Sportswriters are notorious for our incessant travel complaints, but these aren’t exactly your run-of-the-mill flight delays. Some things, like the tiles of fresh sod still being unrolled over dusty grounds, are the sort of last-minute scrambles that take place before just about every Olympics. (The tried-and-true Olympic hype cycle always begins with “OMG they’re not ready!” and ends with “OMG the athlete village has run out of condoms!”) These are nonstories. Others, like the toilet paper flushing situation, can go either way: Sure, that’s how things work in many parts of the world, as seasoned travelers know. Yet this is the most expensive Olympic Games in history; none of that $51 billion went to more advanced plumbing?

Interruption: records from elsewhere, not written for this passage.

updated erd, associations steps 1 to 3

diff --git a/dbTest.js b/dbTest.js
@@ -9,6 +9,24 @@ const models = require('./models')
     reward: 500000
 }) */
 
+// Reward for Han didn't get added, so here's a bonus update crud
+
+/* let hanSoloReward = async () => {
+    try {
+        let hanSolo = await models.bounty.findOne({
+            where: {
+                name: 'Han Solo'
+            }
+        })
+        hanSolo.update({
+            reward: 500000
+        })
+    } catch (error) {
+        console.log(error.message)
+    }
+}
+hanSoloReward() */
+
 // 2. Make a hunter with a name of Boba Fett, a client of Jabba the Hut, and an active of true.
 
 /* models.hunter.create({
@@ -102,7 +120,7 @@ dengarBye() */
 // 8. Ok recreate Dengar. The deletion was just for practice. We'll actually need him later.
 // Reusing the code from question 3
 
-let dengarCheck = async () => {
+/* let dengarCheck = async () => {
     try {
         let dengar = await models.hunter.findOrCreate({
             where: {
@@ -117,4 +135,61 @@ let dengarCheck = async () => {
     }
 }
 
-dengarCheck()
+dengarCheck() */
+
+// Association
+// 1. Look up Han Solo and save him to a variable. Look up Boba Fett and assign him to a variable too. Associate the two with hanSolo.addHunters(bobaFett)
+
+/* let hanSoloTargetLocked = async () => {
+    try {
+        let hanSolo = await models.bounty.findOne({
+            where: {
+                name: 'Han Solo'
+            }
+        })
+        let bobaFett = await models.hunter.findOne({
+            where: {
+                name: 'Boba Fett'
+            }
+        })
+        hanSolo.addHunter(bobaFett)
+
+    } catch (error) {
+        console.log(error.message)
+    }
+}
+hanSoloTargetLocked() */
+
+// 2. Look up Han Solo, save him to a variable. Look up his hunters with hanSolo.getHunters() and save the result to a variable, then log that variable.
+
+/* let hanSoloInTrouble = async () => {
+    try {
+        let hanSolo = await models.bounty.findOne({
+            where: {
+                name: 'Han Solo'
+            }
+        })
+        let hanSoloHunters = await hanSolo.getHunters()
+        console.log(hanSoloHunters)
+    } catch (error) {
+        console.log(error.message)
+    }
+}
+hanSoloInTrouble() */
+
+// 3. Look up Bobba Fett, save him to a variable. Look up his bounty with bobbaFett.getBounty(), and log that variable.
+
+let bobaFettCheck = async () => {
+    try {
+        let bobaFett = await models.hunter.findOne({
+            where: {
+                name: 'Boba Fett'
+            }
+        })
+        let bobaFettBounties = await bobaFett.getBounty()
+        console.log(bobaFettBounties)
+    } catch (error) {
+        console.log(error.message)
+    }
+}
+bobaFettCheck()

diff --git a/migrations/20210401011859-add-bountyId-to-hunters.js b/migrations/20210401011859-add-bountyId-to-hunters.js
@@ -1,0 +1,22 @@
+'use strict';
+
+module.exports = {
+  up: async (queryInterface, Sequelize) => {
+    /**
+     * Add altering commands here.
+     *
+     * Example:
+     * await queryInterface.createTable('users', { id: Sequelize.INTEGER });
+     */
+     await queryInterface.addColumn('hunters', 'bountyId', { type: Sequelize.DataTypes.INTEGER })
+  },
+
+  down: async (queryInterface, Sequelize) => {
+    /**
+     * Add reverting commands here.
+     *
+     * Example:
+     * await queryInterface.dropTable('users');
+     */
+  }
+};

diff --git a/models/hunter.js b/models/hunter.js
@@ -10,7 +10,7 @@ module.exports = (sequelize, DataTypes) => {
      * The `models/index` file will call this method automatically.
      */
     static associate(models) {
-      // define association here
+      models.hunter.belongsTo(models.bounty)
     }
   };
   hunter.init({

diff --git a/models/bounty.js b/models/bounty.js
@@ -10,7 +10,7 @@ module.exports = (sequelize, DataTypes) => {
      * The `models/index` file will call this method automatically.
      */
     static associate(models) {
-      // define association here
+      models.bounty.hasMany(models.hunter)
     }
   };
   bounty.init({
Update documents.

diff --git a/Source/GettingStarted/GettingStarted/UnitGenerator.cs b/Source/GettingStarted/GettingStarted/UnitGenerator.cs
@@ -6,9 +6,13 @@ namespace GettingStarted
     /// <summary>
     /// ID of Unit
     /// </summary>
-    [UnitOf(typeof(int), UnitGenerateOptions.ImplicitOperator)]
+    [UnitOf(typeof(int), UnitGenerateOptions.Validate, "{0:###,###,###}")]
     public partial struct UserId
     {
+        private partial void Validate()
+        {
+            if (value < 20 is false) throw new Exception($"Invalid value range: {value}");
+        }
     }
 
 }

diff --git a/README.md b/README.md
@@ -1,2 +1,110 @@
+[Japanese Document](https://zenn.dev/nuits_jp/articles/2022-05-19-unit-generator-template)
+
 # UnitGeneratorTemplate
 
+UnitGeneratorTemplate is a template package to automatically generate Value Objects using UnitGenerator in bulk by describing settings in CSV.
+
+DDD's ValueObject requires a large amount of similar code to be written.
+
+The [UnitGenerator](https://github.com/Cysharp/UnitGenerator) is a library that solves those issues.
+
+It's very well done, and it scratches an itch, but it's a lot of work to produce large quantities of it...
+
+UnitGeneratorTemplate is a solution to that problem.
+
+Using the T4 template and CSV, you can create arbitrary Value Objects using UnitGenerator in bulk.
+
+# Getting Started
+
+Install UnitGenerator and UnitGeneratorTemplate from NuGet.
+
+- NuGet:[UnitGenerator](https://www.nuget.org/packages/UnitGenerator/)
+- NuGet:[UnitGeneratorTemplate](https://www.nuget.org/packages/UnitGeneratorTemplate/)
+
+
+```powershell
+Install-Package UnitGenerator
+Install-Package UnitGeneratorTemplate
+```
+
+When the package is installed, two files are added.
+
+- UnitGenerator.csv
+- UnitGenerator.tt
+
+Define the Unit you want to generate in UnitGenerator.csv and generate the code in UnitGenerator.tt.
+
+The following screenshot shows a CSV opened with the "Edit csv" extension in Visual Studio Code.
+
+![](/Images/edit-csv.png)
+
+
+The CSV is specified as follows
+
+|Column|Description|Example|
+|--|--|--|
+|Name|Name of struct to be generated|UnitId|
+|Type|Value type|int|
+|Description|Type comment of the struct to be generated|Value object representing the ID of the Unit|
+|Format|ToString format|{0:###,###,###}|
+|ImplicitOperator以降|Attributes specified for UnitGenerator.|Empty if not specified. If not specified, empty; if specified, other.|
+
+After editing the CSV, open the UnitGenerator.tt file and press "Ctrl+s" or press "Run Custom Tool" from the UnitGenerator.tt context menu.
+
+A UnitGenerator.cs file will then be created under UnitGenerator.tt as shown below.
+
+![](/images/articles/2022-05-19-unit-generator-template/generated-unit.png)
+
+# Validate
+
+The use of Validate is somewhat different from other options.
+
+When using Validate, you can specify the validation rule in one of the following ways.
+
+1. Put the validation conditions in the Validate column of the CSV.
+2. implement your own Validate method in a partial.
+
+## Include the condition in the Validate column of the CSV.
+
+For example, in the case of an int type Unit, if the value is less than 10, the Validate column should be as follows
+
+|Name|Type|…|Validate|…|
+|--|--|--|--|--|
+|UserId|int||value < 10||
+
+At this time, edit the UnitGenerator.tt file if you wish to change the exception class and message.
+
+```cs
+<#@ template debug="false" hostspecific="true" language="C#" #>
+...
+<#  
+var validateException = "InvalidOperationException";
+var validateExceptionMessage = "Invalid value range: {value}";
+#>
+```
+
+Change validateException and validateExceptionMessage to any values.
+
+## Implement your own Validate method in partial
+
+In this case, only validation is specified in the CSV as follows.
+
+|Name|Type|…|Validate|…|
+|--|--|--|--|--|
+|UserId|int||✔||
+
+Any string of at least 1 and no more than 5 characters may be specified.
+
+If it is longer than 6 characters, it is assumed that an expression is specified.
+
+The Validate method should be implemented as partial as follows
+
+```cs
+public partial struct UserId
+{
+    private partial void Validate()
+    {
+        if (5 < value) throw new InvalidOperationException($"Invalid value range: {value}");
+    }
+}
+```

But something like toxic sludge filling washbasins is another story entirely. As is a maintenance crew kicking down someone’s locked door to install a cable box. It’s a funny image that ties in to a lot of the preconceived notions North Americans have about this place and these people — in Soviet Russia, cable installs you, or whatever — but you wonder what kind of gun the workers, who have already reportedly endured abysmal conditions, must have been under to resort to putting boot to door.
When I got back to my hotel complex last night, I saw another door that shouldn’t have been left open, this one leading down to the cellar. I went down for a peek. As basements of hastily fabricated media housing complexes in corruption-plagued countries go, I imagine, it was not out of the ordinary: low, dripping ceilings; cords and cables slung inches away from dank puddles; workers’ belongings and equipment; a random Castaway-style handprint on a wall. Standard stuff. Then I came upon a small, poignant sculpture crafted out of tinfoil and propped up on a pipe. It was a hand, giving the middle finger. Whether the sentiment was directed at Russian President Vladimir Putin, or at some asshole foreman, or at me, I can’t say.
Even outside the provincial confines of media housing, the headlines have gotten increasingly bizarre. Chuck Schumer is apparently harassing the Russian ambassador about a blocked shipment of Chobani yogurt. Earlier this week, Putin visited a “Persian leopard sanctuary” not far from where the Games will be held. He posed with a baby leopard on his lap. “We made friends,” he said. Then the animal lashed out at a few reporters on the scene, scratching one on the hand and biting one on the knee. It seemed fitting.